The actual tread contact area will be the same at the same tire pressure, but a wider tire will have it oriented differently than a narrower one. BMW chose the taller ones for lower drag, and they also chose to use forged wheels (which are stronger) while weighing less than a standard alloy wheel. Tall/narrow is better for acceleration and stopping...wider is better for cornering. If you want better handling, buy the i3s where they've changed some things around.
Being narrower should mean you have less chance of actually rolling over something that would pierce the tire! The lower profile 20" tire/wheel setup has less cushion, so is more likely to damage the sidewall (and worst case, the wheel) than the 19". Plus, if you do drive in the colder weather or in snow, the 20" are ONLY a summer, performance tire, so are not expected to work great in the cold/snowy conditions, and the rubber compound is more geared towards traction than longevity, so the 20" tires are very likely to wear out sooner than the 19" ones.
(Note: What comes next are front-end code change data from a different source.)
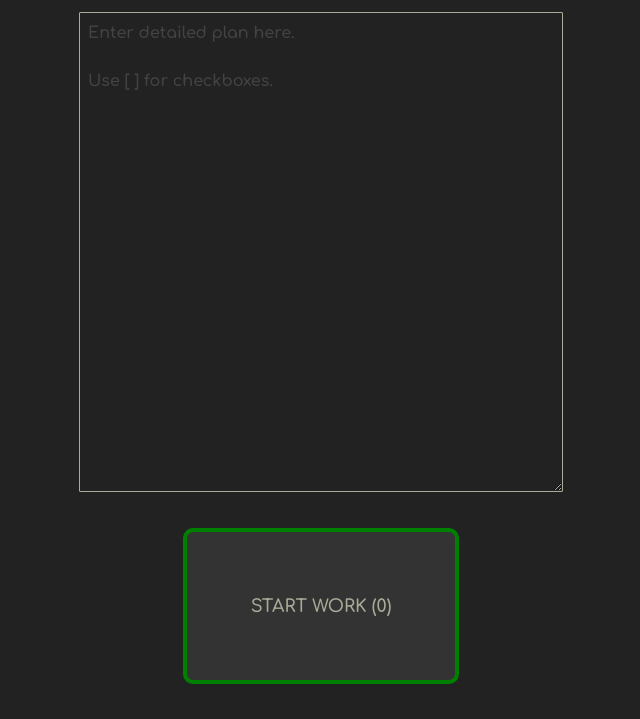
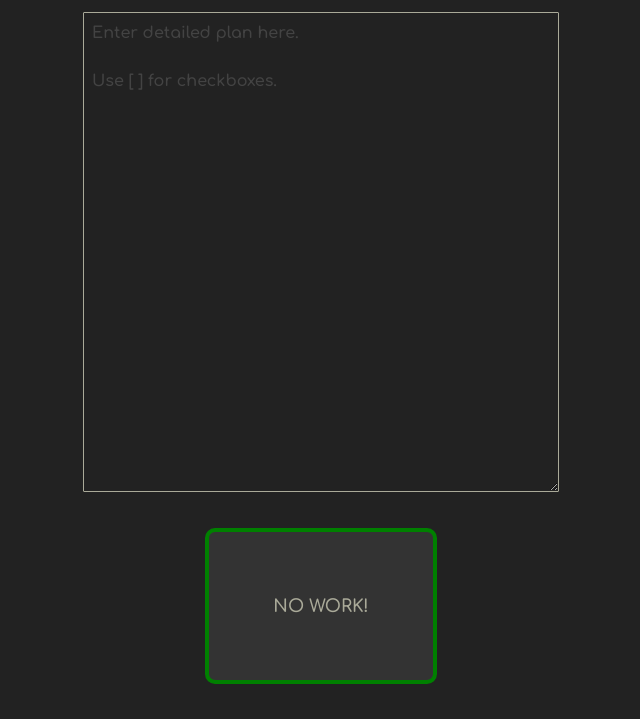
Before and after one commit to kibret16/todo2, a plain HTML site: page index.html in a window 1280 px wide. Shown: the part 81-800 px from the top of the page, without its empty margins (319-959 px from the left). Drawn offline with Linux system fonts and the light colour scheme.

Commit message:
Add files via upload

```diff
--- a/index.html
+++ b/index.html
@@ -41,7 +41,7 @@ Use [ ] for checkboxes."></textarea>
 
 <div class="bottom full-width">
   <div class="full-width text-center">
-    <button id="start-button" class="font-large centered" onclick="listTasks()"><strong>START WORK (<span id="taskcount">0</span>)</strong></button><br>
+    <button id="start-button" class="font-large centered" onclick="listTasks()"><strong  id="taskcount">NO WORK!</strong></button><br>
   </div>
 </div>
 
--- a/script.js
+++ b/script.js
@@ -15,7 +15,9 @@ if ("serviceWorker" in navigator) {
 function countTasks() {
   var tasks = getTasks();
   disp = document.getElementById("taskcount")
-  disp.innerText = Object.keys(tasks).length;
+  var num = Object.keys(tasks).length;
+  if (num > 0) disp.innerText = "Do "+num+" Tasks";
+  else disp.innerText = "NO WORK!";
 }
 
 countTasks();
--- a/style.css
+++ b/style.css
@@ -32,7 +32,7 @@ hr {
 
 .container-box {
   clear: both;
-  padding: 1.5em 0.5em;
+  padding: 1.5em 0.75em;
   max-width: 500px;
   margin: auto;
 }
```
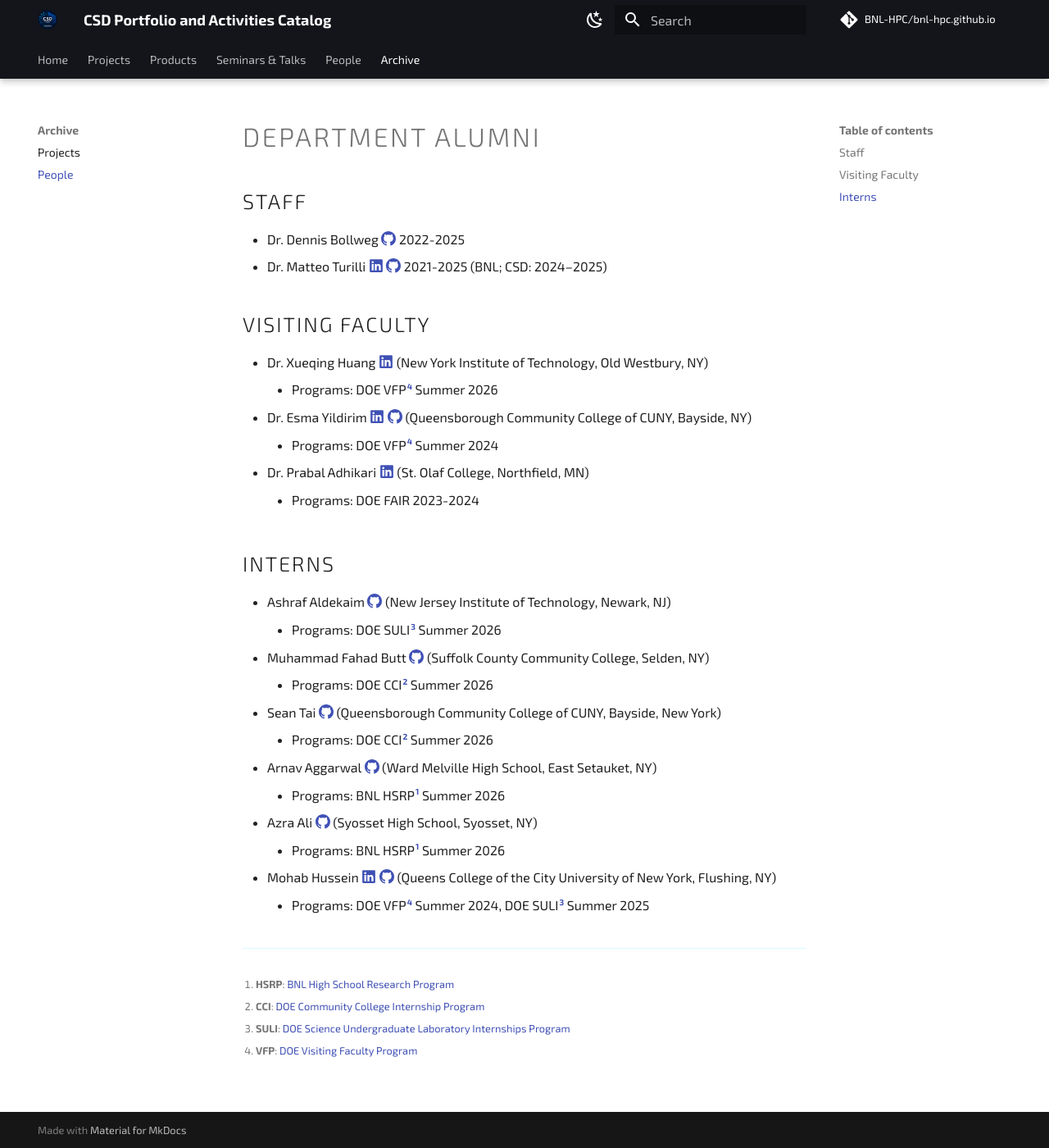
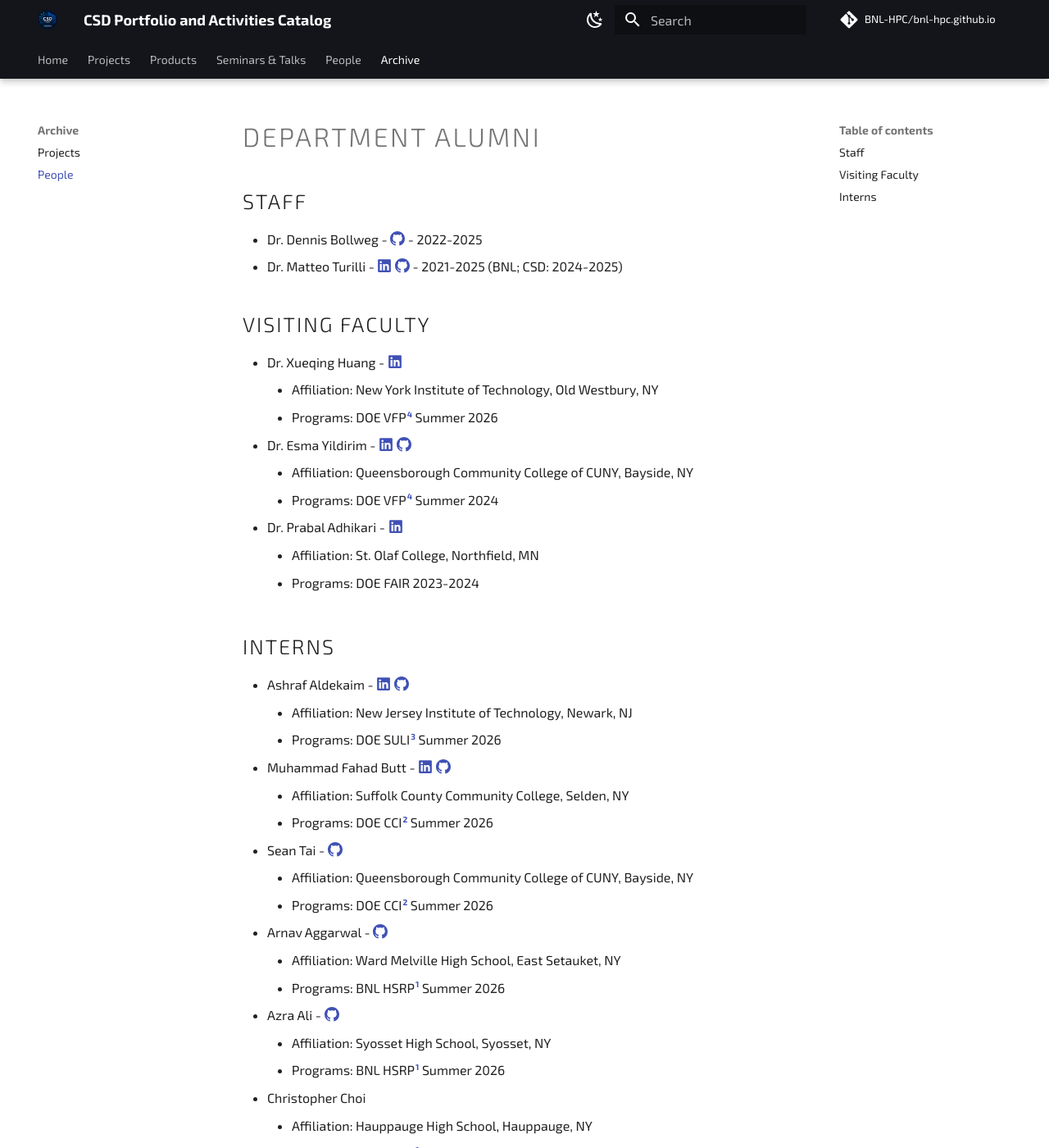
Before and after one commit to BNL-HPC/bnl-hpc.github.io, an MkDocs documentation site: the page built from docs/archive/people.md, in a window 1280 px wide and 1400 px high. Shown: the whole window at 82% size. Built offline with MkDocs 1.6.1 and Material for MkDocs 9.7.7, drawn with Linux system fonts in a browser that asks for light colours; comment, search, counter and statistics services are not loaded; some of the changed text lies outside the part shown.

Commit message:
docs: update formatting and add new entries in archived people list

```diff
--- a/docs/archive/people.md
+++ b/docs/archive/people.md
@@ -2,32 +2,47 @@
 
 ## Staff
 
-- Dr. Dennis Bollweg [:octicons-mark-github-16:](https://github.com/dbollweg) 2022-2025
-- Dr. Matteo Turilli [:fontawesome-brands-linkedin:](https://www.linkedin.com/in/mturilli) [:octicons-mark-github-16:](https://github.com/mturilli) 2021-2025 (BNL; CSD: 2024–2025)
+- Dr. Dennis Bollweg - [:octicons-mark-github-16:](https://github.com/dbollweg) - 2022-2025
+- Dr. Matteo Turilli - [:fontawesome-brands-linkedin:](https://www.linkedin.com/in/mturilli) [:octicons-mark-github-16:](https://github.com/mturilli) - 2021-2025 (BNL; CSD: 2024-2025)
 
 ## Visiting Faculty
 
-- Dr. Xueqing Huang [:fontawesome-brands-linkedin:](https://www.linkedin.com/in/xueqing-huang-04379889) (New York Institute of Technology, Old Westbury, NY)
+- Dr. Xueqing Huang - [:fontawesome-brands-linkedin:](https://www.linkedin.com/in/xueqing-huang-04379889)
+    - Affiliation: New York Institute of Technology, Old Westbury, NY
     - Programs: DOE VFP[^vfp] Summer 2026
-- Dr. Esma Yildirim [:fontawesome-brands-linkedin:](https://www.linkedin.com/in/esmayildirim65216228) [:octicons-mark-github-16:](https://github.com/esmayildirim) (Queensborough Community College of CUNY, Bayside, NY)
+- Dr. Esma Yildirim - [:fontawesome-brands-linkedin:](https://www.linkedin.com/in/esmayildirim65216228) [:octicons-mark-github-16:](https://github.com/esmayildirim)
+    - Affiliation: Queensborough Community College of CUNY, Bayside, NY
     - Programs: DOE VFP[^vfp] Summer 2024
-- Dr. Prabal Adhikari [:fontawesome-brands-linkedin:](https://www.linkedin.com/in/prabal-adhikari-7329b71b) (St. Olaf College, Northfield, MN)
+- Dr. Prabal Adhikari - [:fontawesome-brands-linkedin:](https://www.linkedin.com/in/prabal-adhikari-7329b71b)
+    - Affiliation: St. Olaf College, Northfield, MN
     - Programs: DOE FAIR 2023-2024
 
 ## Interns
 
-- Ashraf Aldekaim [:octicons-mark-github-16:](https://github.com/ashraf1248) (New Jersey Institute of Technology, Newark, NJ)
+- Ashraf Aldekaim - [:fontawesome-brands-linkedin:](https://www.linkedin.com/in/ashraf-aldekaim) [:octicons-mark-github-16:](https://github.com/ashraf1248)
+    - Affiliation: New Jersey Institute of Technology, Newark, NJ
     - Programs: DOE SULI[^suli] Summer 2026
-- Muhammad Fahad Butt [:octicons-mark-github-16:](https://github.com/Fahad5800) (Suffolk County Community College, Selden, NY)
+- Muhammad Fahad Butt - [:fontawesome-brands-linkedin:](https://www.linkedin.com/in/muhammad-butt-f580) [:octicons-mark-github-16:](https://github.com/Fahad5800)
+    - Affiliation: Suffolk County Community College, Selden, NY
     - Programs: DOE CCI[^cci] Summer 2026
-- Sean Tai [:octicons-mark-github-16:](https://github.com/seantaihx) (Queensborough Community College of CUNY, Bayside, New York)
+- Sean Tai - [:octicons-mark-github-16:](https://github.com/seantaihx)
+    - Affiliation: Queensborough Community College of CUNY, Bayside, NY
     - Programs: DOE CCI[^cci] Summer 2026
-- Arnav Aggarwal [:octicons-mark-github-16:](https://github.com/Arnav-Aggarwal10) (Ward Melville High School, East Setauket, NY)
+- Arnav Aggarwal - [:octicons-mark-github-16:](https://github.com/Arnav-Aggarwal10)
+    - Affiliation: Ward Melville High School, East Setauket, NY
     - Programs: BNL HSRP[^hsrp] Summer 2026
-- Azra Ali [:octicons-mark-github-16:](https://github.com/49djdjd) (Syosset High School, Syosset, NY)
+- Azra Ali - [:octicons-mark-github-16:](https://github.com/49djdjd)
+    - Affiliation: Syosset High School, Syosset, NY
     - Programs: BNL HSRP[^hsrp] Summer 2026
-- Mohab Hussein [:fontawesome-brands-linkedin:](https://www.linkedin.com/in/mohab-hussein04) [:octicons-mark-github-16:](https://github.com/husseinmohab) (Queens College of the City University of New York, Flushing, NY)
+- Christopher Choi
+    - Affiliation: Hauppauge High School, Hauppauge, NY
+    - Programs: BNL HSRP[^hsrp] Summer 2026
+- Mohab Hussein - [:fontawesome-brands-linkedin:](https://www.linkedin.com/in/mohab-hussein04) [:octicons-mark-github-16:](https://github.com/husseinmohab)
+    - Affiliation: Queens College of the City University of New York, Flushing, NY
     - Programs: DOE VFP[^vfp] Summer 2024, DOE SULI[^suli] Summer 2025
+- Jia Choi
+    - Affiliation: Jericho High School, Jericho, NY
+    - Programs: BNL HSRP[^hsrp] Summer 2025
 
 [^hsrp]: **HSRP**: [BNL High School Research Program](https://www.bnl.gov/education/programs/program.php?q=219)
 [^cci]: **CCI**: [DOE Community College Internship Program](https://science.osti.gov/wdts/cci)
```
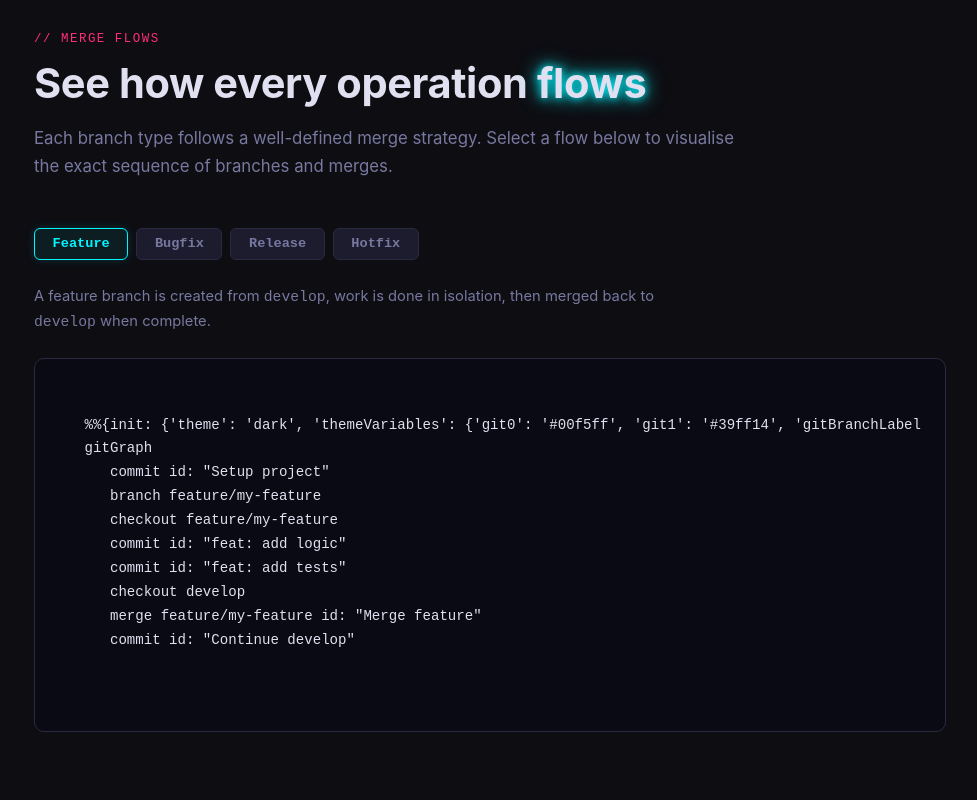
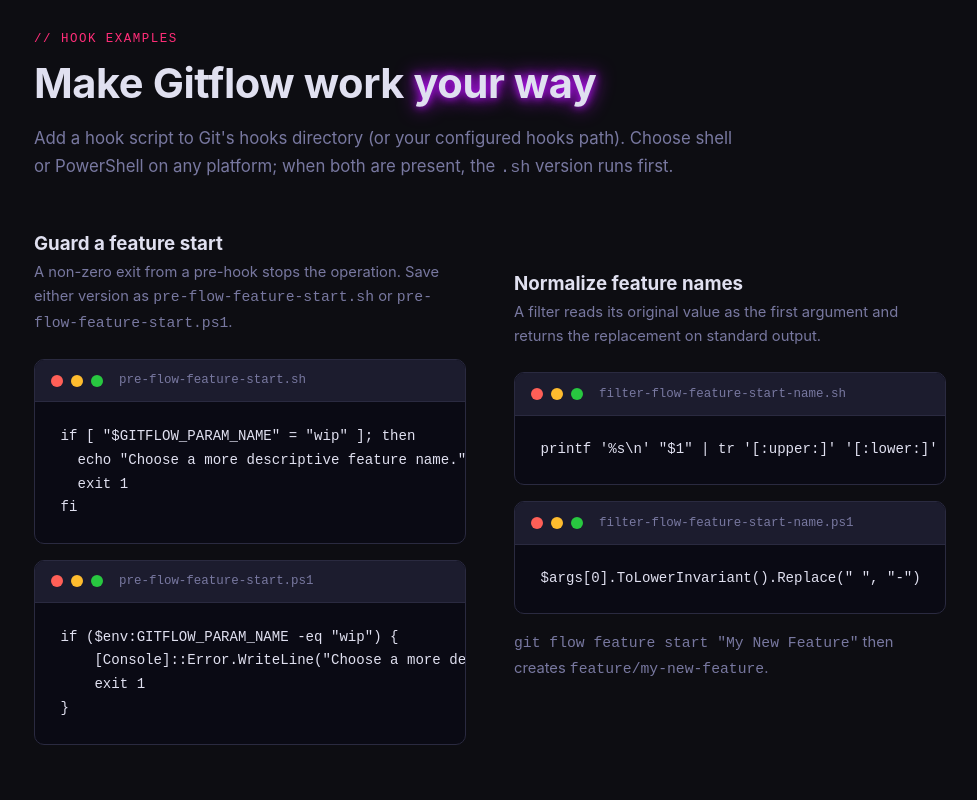
Before and after one commit to karl-sjogren/karls-gitflow, a website: page gh-pages/index.html in a window 1280 px wide. Shown: the part 1820-2620 px from the top of the page, without its empty margins (150-1127 px from the left). Drawn offline with Linux system fonts and the light colour scheme; a script that the page names is missing.

Commit message:
Added hooks examples

```diff
--- a/gh-pages/index.html
+++ b/gh-pages/index.html
@@ -572,6 +572,7 @@
   <ul class="nav-links" id="nav-menu">
     <li><a href="#why">Why</a></li>
     <li><a href="#flows">Flows</a></li>
+    <li><a href="#hook-examples">Hooks</a></li>
     <li><a href="#install">Install</a></li>
     <li><a href="#usage">Usage</a></li>
     <li><a href="https://github.com/karl-sjogren/karls-gitflow" target="_blank" rel="noopener">GitHub</a></li>
@@ -644,6 +645,83 @@
       <h3>Custom Hooks</h3>
       <p>Run scripts around Gitflow operations or transform parameters to fit
          your team's workflow.</p>
+    </div>
+  </div>
+</section>
+
+<hr class="divider" />
+
+<!-- ── Hook examples ────────────────────────────────────────────── -->
+<section id="hook-examples">
+  <p class="section-label">// Hook examples</p>
+  <h2>Make Gitflow work <span class="glow-purple">your way</span></h2>
+  <p class="section-intro">
+    Add a hook script to Git's hooks directory (or your configured hooks path).
+    Choose shell or PowerShell on any platform; when both are present, the
+    <code>.sh</code> version runs first.
+  </p>
+
+  <div class="install-grid">
+    <div>
+      <h3>Guard a feature start</h3>
+      <p class="flow-description">
+        A non-zero exit from a pre-hook stops the operation. Save either version
+        as <code>pre-flow-feature-start.sh</code> or
+        <code>pre-flow-feature-start.ps1</code>.
+      </p>
+      <div class="code-window">
+        <div class="code-titlebar">
+          <div class="dot dot-red"></div>
+          <div class="dot dot-yellow"></div>
+          <div class="dot dot-green"></div>
+          <span class="code-filename">pre-flow-feature-start.sh</span>
+        </div>
+        <pre>if [ "$GITFLOW_PARAM_NAME" = "wip" ]; then
+  echo "Choose a more descriptive feature name." &gt;&amp;2
+  exit 1
+fi</pre>
+      </div>
+      <div class="code-window" style="margin-top:1rem;">
+        <div class="code-titlebar">
+          <div class="dot dot-red"></div>
+          <div class="dot dot-yellow"></div>
+          <div class="dot dot-green"></div>
+          <span class="code-filename">pre-flow-feature-start.ps1</span>
+        </div>
+        <pre>if ($env:GITFLOW_PARAM_NAME -eq "wip") {
+    [Console]::Error.WriteLine("Choose a more descriptive feature name.")
+    exit 1
+}</pre>
+      </div>
+    </div>
+    <div>
+      <h3>Normalize feature names</h3>
+      <p class="flow-description">
+        A filter reads its original value as the first argument and returns the
+        replacement on standard output.
+      </p>
+      <div class="code-window">
+        <div class="code-titlebar">
+          <div class="dot dot-red"></div>
+          <div class="dot dot-yellow"></div>
+          <div class="dot dot-green"></div>
+          <span class="code-filename">filter-flow-feature-start-name.sh</span>
+        </div>
+        <pre>printf '%s\n' "$1" | tr '[:upper:]' '[:lower:]' | tr ' ' '-'</pre>
+      </div>
+      <div class="code-window" style="margin-top:1rem;">
+        <div class="code-titlebar">
+          <div class="dot dot-red"></div>
+          <div class="dot dot-yellow"></div>
+          <div class="dot dot-green"></div>
+          <span class="code-filename">filter-flow-feature-start-name.ps1</span>
+        </div>
+        <pre>$args[0].ToLowerInvariant().Replace(" ", "-")</pre>
+      </div>
+      <p class="flow-description" style="margin-top:1rem;">
+        <code>git flow feature start "My New Feature"</code> then creates
+        <code>feature/my-new-feature</code>.
+      </p>
     </div>
   </div>
 </section>
```
Also changed, not shown: README.md.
You don't have a choice in OEM sizes except if you're looking for winter tires, where there's at least one other one than the Bridgestone...one from Nokian, their R3 is available for the i3 which is a low-rolling resistance tire compound designed as a winter tire.
2011 535i x-drive GT, 2014 i3 BEV